4

Starting with question 2): you can use heat to evaporate the water but you need some sort of energy or thermal exchange to cool and condense it back to liquid. My understanding is that reverse osmosis (RO) is more energy efficient overall. Question 1) Brine is only put into the oceans from system that are near the sea, which usually use seawater as a water ...


2

October 1st is mostly used, but it varies from country to country. In Norway, the hydrological year start on September 1st, mostly because groundwater levels are at their lowest. At that time of the year, all snow in the mountains has melted, and it is before temperatures fall and the autumn rain settles in. It is probably better to use October 1st than ...


2

One factor that makes distillation expensive is the alloys necessary for equipment to handle hot brine are very expensive. For ambient temperature osmosis fairly common stainless like 316 is satisfactory although care must be taken in design to avoid crevices and other considerations.


2

But it does, but according to each salt's solubility and density. Soluble salts tend to mix into the water and keep suspended. Insoluble salts separate from the solution and creates deposits in the oceanic floor. One famous example was the "de-ironing" of the seas, when iron salts were deposited in the bottom due to the oxigenation of the oceanic water, by ...


1
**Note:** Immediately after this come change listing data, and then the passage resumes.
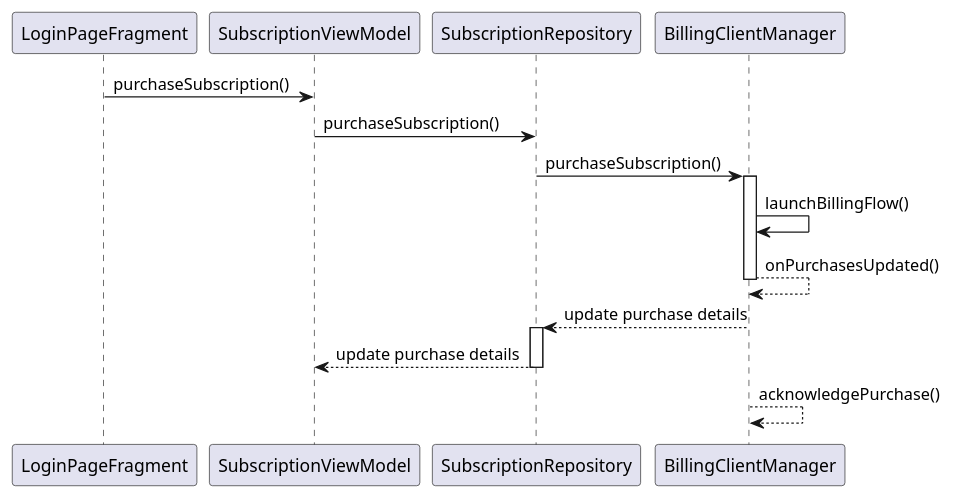
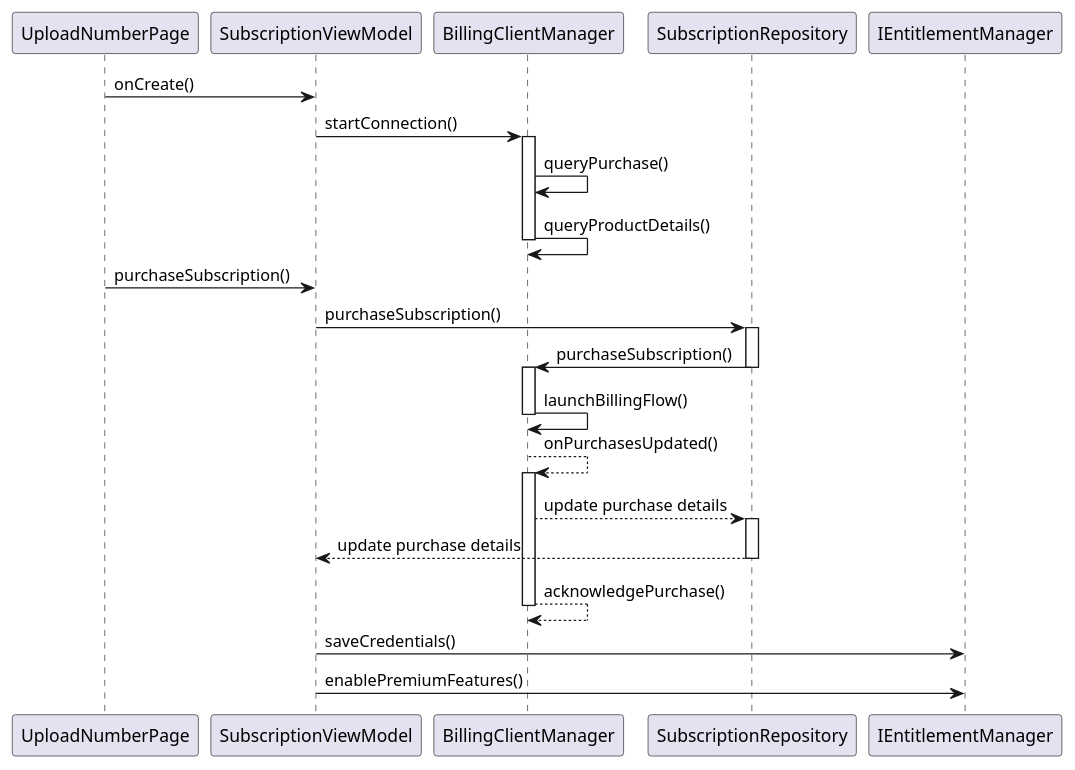
The diagram in app/src/main/java/com/pollyanna/pollycall/plantUML/PurchaseSequence.puml (pollyannagogolook/PollyCall), drawn with PlantUML before and after one commit. The commit also changed 7 other files, not shown here.

Commit message:
Feat: use callback function to handle billing connection state

```diff
--- a/app/src/main/java/com/pollyanna/pollycall/plantUML/PurchaseSequence.puml
+++ b/app/src/main/java/com/pollyanna/pollycall/plantUML/PurchaseSequence.puml
@@ -1,25 +1,35 @@
 @startuml
 'https://plantuml.com/sequence-diagram
+UploadNumberPage -> SubscriptionViewModel: onCreate()
+
+SubscriptionViewModel -> BillingClientManager: startConnection()
+activate BillingClientManager
+BillingClientManager -> BillingClientManager: queryPurchase()
+BillingClientManager -> BillingClientManager: queryProductDetails()
+deactivate BillingClientManager
 
 
-LoginPageFragment -> SubscriptionViewModel: purchaseSubscription()
+UploadNumberPage -> SubscriptionViewModel: purchaseSubscription()
+
 SubscriptionViewModel -> SubscriptionRepository: purchaseSubscription()
-
+activate SubscriptionRepository
 SubscriptionRepository -> BillingClientManager: purchaseSubscription()
+deactivate SubscriptionRepository
 activate BillingClientManager
-
 BillingClientManager -> BillingClientManager: launchBillingFlow()
-BillingClientManager --> BillingClientManager: onPurchasesUpdated()
 deactivate BillingClientManager
 
+BillingClientManager --> BillingClientManager: onPurchasesUpdated()
+activate BillingClientManager
 BillingClientManager --> SubscriptionRepository: update purchase details
 
 activate SubscriptionRepository
 SubscriptionRepository --> SubscriptionViewModel: update purchase details
 deactivate SubscriptionRepository
-
 BillingClientManager --> BillingClientManager: acknowledgePurchase()
-
+deactivate BillingClientManager
+SubscriptionViewModel -> IEntitlementManager: saveCredentials()
+SubscriptionViewModel -> IEntitlementManager: enablePremiumFeatures()
 
 
 @enduml
```
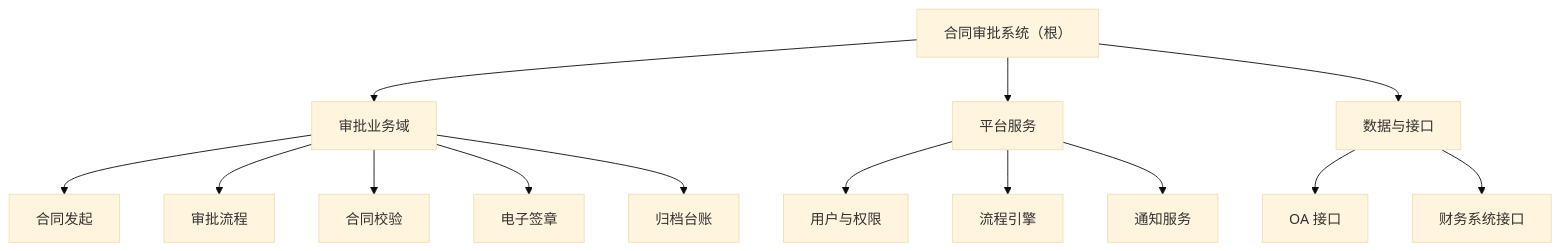
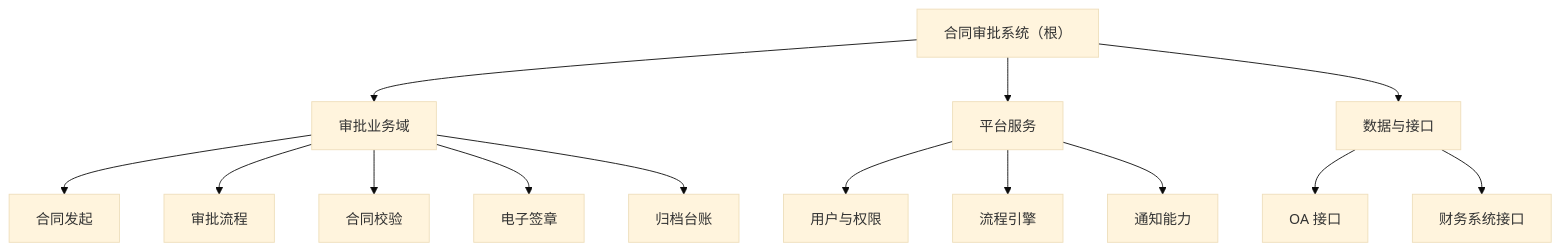
Before and after one commit to Yongjunzhou/AOS-system-design: the diagram in 50-research/教材书/成书/build/.mmd/ch06-fig01.mmd, drawn with Mermaid (base theme). The commit also changed 90 other files, not shown here.

```diff
--- a/50-research/教材书/成书/build/.mmd/ch06-fig01.mmd
+++ b/50-research/教材书/成书/build/.mmd/ch06-fig01.mmd
@@ -1,14 +1,14 @@
 flowchart TD
     SYS["合同审批系统（根）"] --> BIZ["审批业务域"]
     SYS --> PLAT["平台服务"]
     SYS --> DATA["数据与接口"]
     BIZ --> N1["合同发起"]
     BIZ --> N2["审批流程"]
     BIZ --> N3["合同校验"]
     BIZ --> N4["电子签章"]
     BIZ --> N5["归档台账"]
     PLAT --> N6["用户与权限"]
     PLAT --> N7["流程引擎"]
-    PLAT --> N8["通知服务"]
+    PLAT --> N8["通知能力"]
     DATA --> N9["OA 接口"]
     DATA --> N10["财务系统接口"]
```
Ultimately, it comes from precipitation. Ordinarily we think of rain as coming from low-level clouds, but Putkonen[1] has compiled rainfall data in the Himalayas showing significant rains up to several thousand meters altitude, covering the range where practically everyone lives. It is this precipitation that fills the underground tables mentioned by Jean-...


1

Water (solid or liquid) has some absorbtion. It is rather low for pure water for visible or near-visible light and that's why water it is considered transparent. But only to an extent - few meters of water look blue and few hundred meters look black, esp. if you are UNDER those few hundred meters. Then we have snow. Snow has an abundance of optical ...


1

Dumping the brine in a desert would probably be a viable solution in a few places, but many towns don't have a handy desert nearby. It would need to be a really barren desert,almost devoid of life, which few deserts are. Environmentalists would be aghast if you flooded the Sonoran Desert with brine. Bonneville Salt Flats might be better, but they are used ...


1

No, the rate of flow would usually be unaffected. The same volume of water has to get to the sea, so unless the ice was so thick and so well anchored to the riverbank as to exert pressure on the flow of water beneath, which is very unlikely, the rate of flow would remain the same. If, in the unlikely event that the ice exerted pressure on the water, the rate ...


1

This is no an answer per se, just a back-of-the-envelope calculation for fun. Lifting 1 kg (one litre) of water up a height of 1 meter uses 9.8 (let's say 10) joules of energy. Let's say you want to lower the sea level by 1 meter. You need to pump 3.6e17 litres (3.6e14 m2 of ocean area = 3.6e14 m3 to pump * 1000 for litre conversion). Let's say you want ...


1

It all depends where you are and how carefully you choose your water sources. In the Malaysian jungle (peninsular Malaya and Sarawak), I used natural water sources all the time for years on end without ill consequences. There are numerous springs and small streams where the water is always good, but we never used a main river where there was habitation ...


1

Salt does not sink to the bottom in the seas and oceans, because it dissolves in water! If you want to get salt from the seas and oceans, try to vaporize them :-)...


1

Salt does sink to the bottom in the oceans. Why? Your question referring to salt. Salt is a solid chemical compound. Take a lump of rock salt of sodium chloride, throw it into the water: it will sink to the bottom. The reason is that the density of sodium chloride with more than 2 g/cm3 is higher than the density of seawater less than 1.1 g/cm3. Of ...


1

And then there is the saturation issue. Salt can be dissolved in water to a certain degree only. Once that degree is exceeded the salt begins to fall out and sink to the ground. If I remember well the limit for water is something like 35g per litre (depending on the temperature)


Only top voted, non community-wiki answers of a minimum length are eligible